For further information and the full program see http://digitaldiversity2015.org/
Marie-Louise Coolahan, National University of Ireland at Galway
“The Digital Turn and Early Modern Women’s Writing”
Thursday May 7, 3:45 – 5:15 PM
CN Lecture Theatre, MacEwan U
Wendy Hui Kyong Chun, Brown University
“Post-Recovery: Shadowy Absences and ‘Found Collectivity’”
Friday May 8, 11:00 AM – 12:30 PM
Lister Evergreen, Lister Conference Center, U of A
Jo-ann Episkenew, First Nations University of Canada
“Indigenous Youths’ Relational Wellbeing in the Digital Era”
Saturday May 9, 1:30 – 3:00 PM
Lister Wild Rose, Lister Conference Center, U of A
Wendy Hui Kyong Chun is Professor and Chair of Modern Culture and Media at Brown University and Visiting Professor at Leuphana University (Luneburg, Germany). Her current book project is titled Imaginary Networks, and she is the author of Programmed Visions: Software and Memory (2011) and Control and Freedom: Power and Paranoia in the Age of Fiber Optics (2006), both with MIT Press.
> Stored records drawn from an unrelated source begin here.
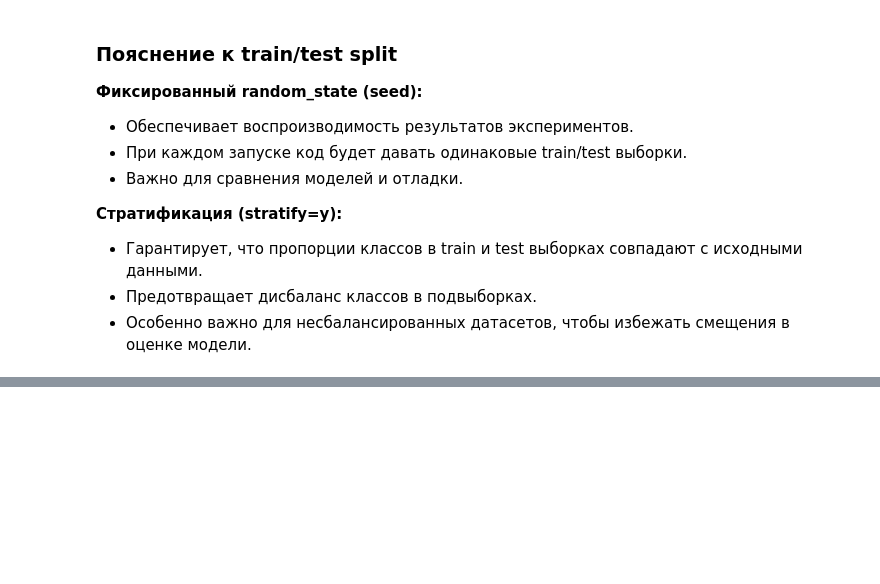
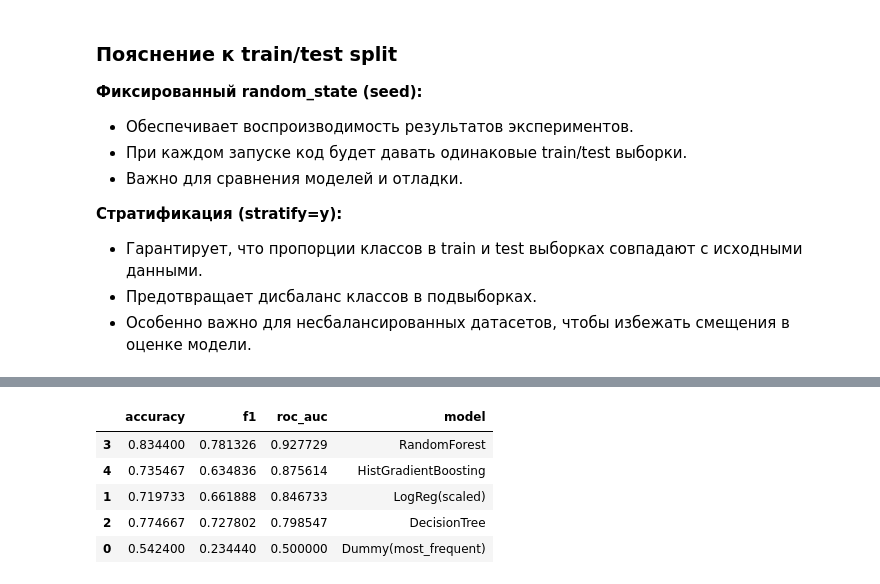
Before and after one commit to petr5092/IAI, a Jupyter notebook: homeworks/HW06/HW06.ipynb, the cells around one changed output, grey strips where cells are left out. Cells and saved outputs as stored; diff of their text form; code cells hidden in the pictures; blank space fills up the shorter version.

```diff
--- a/homeworks/HW06/HW06.ipynb
+++ b/homeworks/HW06/HW06.ipynb
@@ -1,6 +1,8 @@
 # %%
+from __future__ import annotations
+
 import json
-import joblib
+from pathlib import Path
 import numpy as np
 import pandas as pd
 import matplotlib.pyplot as plt
@@ -9,7 +11,7 @@ from sklearn.datasets import load_breast_cancer
 from sklearn.model_selection import train_test_split, StratifiedKFold, GridSearchCV
 from sklearn.metrics import (
     accuracy_score, f1_score, roc_auc_score,
-    confusion_matrix, RocCurveDisplay, roc_curve, auc
+    confusion_matrix, RocCurveDisplay
 )
 
 from sklearn.dummy import DummyClassifier
@@ -20,3 +22,11 @@ from sklearn.linear_model import LogisticRegression
 from sklearn.tree import DecisionTreeClassifier
 from sklearn.ensemble import RandomForestClassifier, HistGradientBoostingClassifier, StackingClassifier
 from sklearn.inspection import permutation_importance
+
+import joblib
+
+RANDOM_STATE = 42
+np.random.seed(RANDOM_STATE)
+
+ARTIFACTS_DIR = Path("artifacts")
+ARTIFACTS_DIR.mkdir(parents=True, exist_ok=True)
@@ -49,6 +127,15 @@ f28       float64
 target      int64
 dtype: object
 # %%
+feature_names = list(df["id"])
 df = df.drop(columns=['id'])
 y = df['target']
 X = df.drop(columns=['target'])
+
+X_train, X_test, y_train, y_test = train_test_split(
+    X, y,
+    test_size=0.25,
+    random_state=RANDOM_STATE,
+    stratify=y
+)
+X_train.shape, X_test.shape
@@ -247,0 +285,16 @@ def plot_roc(model, X_test, y_test, title: str):
+# %%
+df = pd.DataFrame(results)
+
+
+df_sorted = df.copy()
+df_sorted["roc_auc_sort"] = df_sorted["roc_auc"].fillna(-1.0)
+df_sorted = df_sorted.sort_values(["roc_auc_sort", "accuracy"], ascending=False).drop(columns=["roc_auc_sort"])
+
+df_sorted
+# %% [output]
+|  | accuracy | f1 | roc_auc | model |
+| 3 | 0.834400 | 0.781326 | 0.927729 | RandomForest |
+| 4 | 0.735467 | 0.634836 | 0.875614 | HistGradientBoosting |
+| 1 | 0.719733 | 0.661888 | 0.846733 | LogReg(scaled) |
+| 2 | 0.774667 | 0.727802 | 0.798547 | DecisionTree |
+| 0 | 0.542400 | 0.234440 | 0.500000 | Dummy(most_frequent) |
```
Also changed, not shown: parts of 27 cells of this notebook, 7 other files.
Her research interests encompass new media, comparative media studies, Asian-American culture, and critical theory.
Marie-Louise Coolahan, Senior Lecturer in English at the National University of Ireland, Galway, was recently awarded a European Research Council Consolidator Grant for her major digital study, RECIRC: The Reception and Circulation of Early Modern Women’s Writing, 1550-1700. She is the author of Women, Writing, and Language in Early Modern Ireland (Oxford University Press, 2010), Co-Investigator of the collaborative ’Women’s Poetry 1400-1800 in English, Gaelic, Scots, Scots Gaelic and Welsh’ project, and a former member of the Perdita Project.
Jo-Ann Episkenew is Professor of English and Director of the Indigenous People’s Health Research Centre at the First Nations University of Canada. She is part of Acting Out!, a multi-university theatre project that develops aboriginal youth leadership and intersects with her research in indigenous literature of Canada and the United States, theatre and health, and literature and public policy. Dr Episkenew is the author of Taking Back Our Spirits: Indigenous Literature, Public Policy, and Healing (University of Winnipeg Press, 2009) and co-editor of Creating Community: A Roundtable on Aboriginal Literatures (Bearpaw and Theytus, 2002).